# Exercise directions:
From the data that follows, copy every line holding the string "empty".

# Dataset extract:
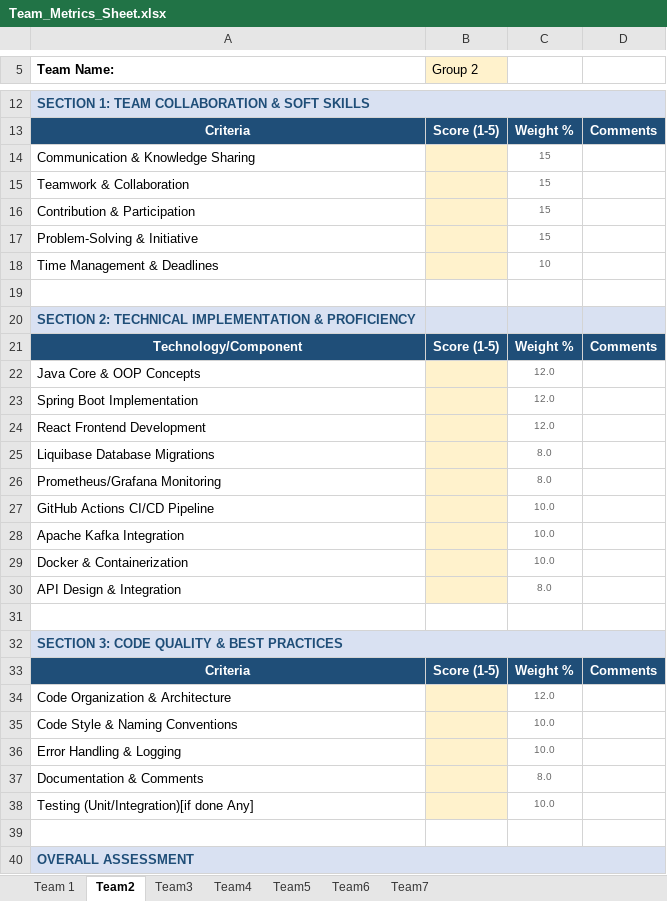
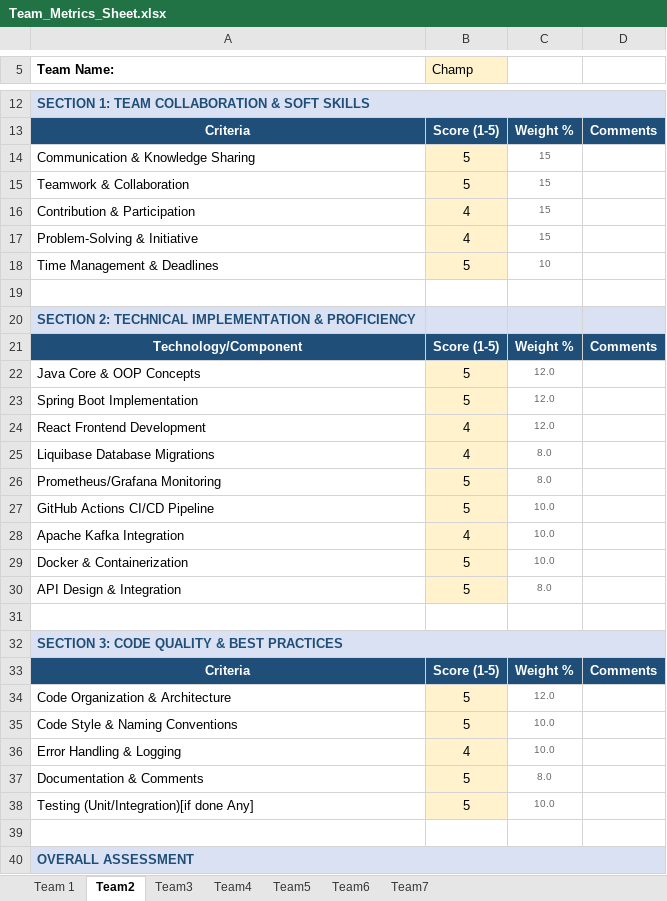
Before and after one commit to pshavela/db2026-reconX, an Excel workbook: Team_Metrics_Sheet.xlsx, sheet Team2, drawn as a sheet; only a part is shown, gaps mark what is left out; values as stored, in another font and other column widths than the file's, no borders; the diff covers the shown part only; the diff names each change by its address in the sheet, - before the commit and + after, or states it on an @@ line.

```diff
--- a/Team_Metrics_Sheet.xlsx (sheet Team2)
+++ b/Team_Metrics_Sheet.xlsx (sheet Team2)
-B5: Group 2
+B5: Champ
-B14:B15 (Champ): (empty)
+B14:B15 (Champ): 5
-B16:B17 (Champ): (empty)
+B16:B17 (Champ): 4
-B18 (Champ): (empty)
+B18 (Champ): 5
-B22:B23 (Champ): (empty)
+B22:B23 (Champ): 5
-B24:B25 (Champ): (empty)
+B24:B25 (Champ): 4
-B26:B27 (Champ): (empty)
+B26:B27 (Champ): 5
-B28 (Champ): (empty)
+B28 (Champ): 4
-B29:B30 (Champ): (empty)
+B29:B30 (Champ): 5
-B34:B35 (Champ): (empty)
+B34:B35 (Champ): 5
-B36 (Champ): (empty)
+B36 (Champ): 4
-B37:B38 (Champ): (empty)
+B37:B38 (Champ): 5
```
Also changed, not shown: 5 edited cells elsewhere in this sheet, sheet Team3, sheet Team5, sheet Team4, sheet Team 1.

# The answer:
-B14:B15 (Champ): (empty)
-B16:B17 (Champ): (empty)
-B18 (Champ): (empty)
-B22:B23 (Champ): (empty)
-B24:B25 (Champ): (empty)
-B26:B27 (Champ): (empty)
-B28 (Champ): (empty)
-B29:B30 (Champ): (empty)
-B34:B35 (Champ): (empty)
-B36 (Champ): (empty)
-B37:B38 (Champ): (empty)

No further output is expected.